Methods: We aimed to identify the cognitive styles using the Alert Scale of Cognitive Style among our undergraduate students. Students were also sensitized about different cognitive styles, their implications in strategic learning and the importance of meta-cognitive approach in education. Feedback from students was obtained to understand their awareness, perspectives and relevance of meta-cognitive concepts.

Results: The intervention enhanced awareness of students about their own cognitive style and its implications to learning processes. The middle brain cognitive style was the most common (51.2%), followed by the right and the left brain cognitive styles (29.5% and 19.4%, respectively). A significant shift from the left towards the middle or the right cognitive style was observed in clinical years.
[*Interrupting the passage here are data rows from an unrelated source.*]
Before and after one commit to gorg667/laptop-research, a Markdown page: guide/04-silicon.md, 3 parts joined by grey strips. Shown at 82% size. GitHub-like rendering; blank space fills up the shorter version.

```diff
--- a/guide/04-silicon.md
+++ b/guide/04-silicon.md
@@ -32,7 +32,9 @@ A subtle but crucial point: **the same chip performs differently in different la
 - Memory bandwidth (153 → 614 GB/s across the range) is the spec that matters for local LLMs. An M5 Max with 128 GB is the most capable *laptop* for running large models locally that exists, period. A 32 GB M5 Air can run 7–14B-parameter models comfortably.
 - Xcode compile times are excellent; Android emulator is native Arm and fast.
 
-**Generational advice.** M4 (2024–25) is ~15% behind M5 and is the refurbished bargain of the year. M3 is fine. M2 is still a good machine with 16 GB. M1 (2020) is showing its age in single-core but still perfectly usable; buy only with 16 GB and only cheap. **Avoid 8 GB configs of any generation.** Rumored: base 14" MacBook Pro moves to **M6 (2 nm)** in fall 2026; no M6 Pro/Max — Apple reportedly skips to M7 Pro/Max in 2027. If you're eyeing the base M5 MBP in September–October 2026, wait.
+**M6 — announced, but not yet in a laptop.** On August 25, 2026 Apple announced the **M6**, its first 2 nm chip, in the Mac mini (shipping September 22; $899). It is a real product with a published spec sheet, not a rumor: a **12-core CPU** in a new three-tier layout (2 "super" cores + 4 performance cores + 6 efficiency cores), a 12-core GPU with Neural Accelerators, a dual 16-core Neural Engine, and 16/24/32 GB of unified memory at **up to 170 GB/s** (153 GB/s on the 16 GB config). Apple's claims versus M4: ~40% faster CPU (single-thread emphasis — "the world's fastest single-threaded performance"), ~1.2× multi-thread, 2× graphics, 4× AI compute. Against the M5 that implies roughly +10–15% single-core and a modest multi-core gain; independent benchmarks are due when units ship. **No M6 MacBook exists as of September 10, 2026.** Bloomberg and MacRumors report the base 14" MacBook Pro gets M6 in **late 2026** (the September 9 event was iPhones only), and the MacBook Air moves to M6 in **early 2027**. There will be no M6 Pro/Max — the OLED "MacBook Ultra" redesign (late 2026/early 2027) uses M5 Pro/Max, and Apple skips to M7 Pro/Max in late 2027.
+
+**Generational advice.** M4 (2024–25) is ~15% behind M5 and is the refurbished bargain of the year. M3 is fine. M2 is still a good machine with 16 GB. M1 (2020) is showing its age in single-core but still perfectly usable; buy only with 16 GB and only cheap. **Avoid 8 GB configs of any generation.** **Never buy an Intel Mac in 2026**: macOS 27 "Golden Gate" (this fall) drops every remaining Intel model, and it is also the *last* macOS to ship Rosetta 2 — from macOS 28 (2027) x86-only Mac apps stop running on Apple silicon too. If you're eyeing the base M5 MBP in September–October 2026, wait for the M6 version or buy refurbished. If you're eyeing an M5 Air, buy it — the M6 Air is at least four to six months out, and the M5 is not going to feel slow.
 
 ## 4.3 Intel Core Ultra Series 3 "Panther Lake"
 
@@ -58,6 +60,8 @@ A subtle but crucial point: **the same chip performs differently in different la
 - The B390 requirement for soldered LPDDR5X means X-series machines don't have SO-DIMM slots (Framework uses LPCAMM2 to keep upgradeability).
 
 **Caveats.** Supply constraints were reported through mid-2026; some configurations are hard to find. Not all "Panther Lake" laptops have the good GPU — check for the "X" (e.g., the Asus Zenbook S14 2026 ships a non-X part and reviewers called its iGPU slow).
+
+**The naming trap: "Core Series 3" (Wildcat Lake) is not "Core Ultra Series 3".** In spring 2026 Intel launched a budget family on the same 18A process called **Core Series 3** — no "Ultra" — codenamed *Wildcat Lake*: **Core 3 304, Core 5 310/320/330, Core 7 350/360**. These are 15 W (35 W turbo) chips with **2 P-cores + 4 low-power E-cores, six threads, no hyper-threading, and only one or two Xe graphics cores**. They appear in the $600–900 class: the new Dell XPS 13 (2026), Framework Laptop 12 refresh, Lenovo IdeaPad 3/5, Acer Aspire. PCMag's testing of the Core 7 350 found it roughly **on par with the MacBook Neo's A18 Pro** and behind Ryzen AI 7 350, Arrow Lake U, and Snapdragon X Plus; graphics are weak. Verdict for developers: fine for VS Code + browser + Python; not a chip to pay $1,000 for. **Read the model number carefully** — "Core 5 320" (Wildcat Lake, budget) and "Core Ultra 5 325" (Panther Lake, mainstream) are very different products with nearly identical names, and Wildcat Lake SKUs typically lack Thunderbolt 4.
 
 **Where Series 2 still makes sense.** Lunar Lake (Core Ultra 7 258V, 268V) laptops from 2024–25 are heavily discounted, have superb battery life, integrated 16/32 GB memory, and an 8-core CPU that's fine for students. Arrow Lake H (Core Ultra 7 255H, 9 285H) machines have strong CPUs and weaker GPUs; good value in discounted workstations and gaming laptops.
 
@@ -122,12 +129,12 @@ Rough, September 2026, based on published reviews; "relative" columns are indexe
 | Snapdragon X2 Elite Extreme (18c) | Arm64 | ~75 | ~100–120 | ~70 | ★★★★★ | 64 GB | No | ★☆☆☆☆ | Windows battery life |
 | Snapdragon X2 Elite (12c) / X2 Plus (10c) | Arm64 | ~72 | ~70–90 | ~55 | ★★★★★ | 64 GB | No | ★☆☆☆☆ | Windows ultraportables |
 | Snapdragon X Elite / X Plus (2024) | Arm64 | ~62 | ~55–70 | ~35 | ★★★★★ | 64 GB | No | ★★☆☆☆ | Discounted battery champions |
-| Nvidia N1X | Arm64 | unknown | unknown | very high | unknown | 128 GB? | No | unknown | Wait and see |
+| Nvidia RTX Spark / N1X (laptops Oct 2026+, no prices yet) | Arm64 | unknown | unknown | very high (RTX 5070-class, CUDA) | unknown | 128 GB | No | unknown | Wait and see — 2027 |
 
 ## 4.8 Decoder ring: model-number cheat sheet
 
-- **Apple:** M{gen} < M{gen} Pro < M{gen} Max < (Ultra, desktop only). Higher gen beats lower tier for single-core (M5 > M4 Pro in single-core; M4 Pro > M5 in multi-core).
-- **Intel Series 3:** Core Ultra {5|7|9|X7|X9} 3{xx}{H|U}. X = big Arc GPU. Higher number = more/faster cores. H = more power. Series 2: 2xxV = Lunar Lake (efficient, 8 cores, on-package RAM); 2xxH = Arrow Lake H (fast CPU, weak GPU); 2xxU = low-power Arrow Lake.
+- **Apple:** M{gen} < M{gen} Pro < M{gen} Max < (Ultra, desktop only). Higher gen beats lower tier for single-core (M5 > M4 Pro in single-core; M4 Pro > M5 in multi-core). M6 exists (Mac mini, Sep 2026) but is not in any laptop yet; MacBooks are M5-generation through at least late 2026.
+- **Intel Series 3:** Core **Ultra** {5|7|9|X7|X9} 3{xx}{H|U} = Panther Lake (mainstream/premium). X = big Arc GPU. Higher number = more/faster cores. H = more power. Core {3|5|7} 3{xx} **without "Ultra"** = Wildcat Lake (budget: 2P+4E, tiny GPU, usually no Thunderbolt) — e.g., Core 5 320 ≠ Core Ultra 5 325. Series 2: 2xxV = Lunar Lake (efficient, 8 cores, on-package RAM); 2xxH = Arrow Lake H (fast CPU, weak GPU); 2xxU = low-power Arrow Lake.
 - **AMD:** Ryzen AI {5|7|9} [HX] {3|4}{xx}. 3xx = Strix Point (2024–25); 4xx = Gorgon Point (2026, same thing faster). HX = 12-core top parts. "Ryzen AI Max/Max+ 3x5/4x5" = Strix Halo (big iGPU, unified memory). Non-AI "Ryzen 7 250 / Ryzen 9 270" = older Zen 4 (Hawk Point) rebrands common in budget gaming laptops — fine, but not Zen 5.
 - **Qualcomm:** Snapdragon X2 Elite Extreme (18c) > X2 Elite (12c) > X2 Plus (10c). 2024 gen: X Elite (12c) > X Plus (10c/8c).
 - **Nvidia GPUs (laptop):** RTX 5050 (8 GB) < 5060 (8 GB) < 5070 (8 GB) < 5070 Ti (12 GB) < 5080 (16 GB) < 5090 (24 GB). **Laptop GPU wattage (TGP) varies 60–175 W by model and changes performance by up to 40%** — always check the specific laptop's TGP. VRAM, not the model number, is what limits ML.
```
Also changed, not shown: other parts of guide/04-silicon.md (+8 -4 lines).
No significant association was observed between a cognitive style and various variables such as age, gender and handedness.

Conclusion: Incorporation of meta-cognitive learning practices in medical education offers a basis for enhancing classroom teaching, thereby making it learner-centric. The study helped students in identifying the way they process information and in identifying their preferred methods of assimilating knowledge. Identification of cognitive diversity is a primary pedagogic act for improving competence in learning. Meta-cognitive skills can be harnessed to bring about consonance of the left, right and middle brain cognitive styles to achieve better learning outcomes.

MeSH terms

  • Cross-Sectional Studies
  • Education, Medical, Undergraduate*
  • Female
  • Humans
  • Learning / classification*
  • Male
  • Metacognition / classification*
  • Students, Medical / statistics & numerical data*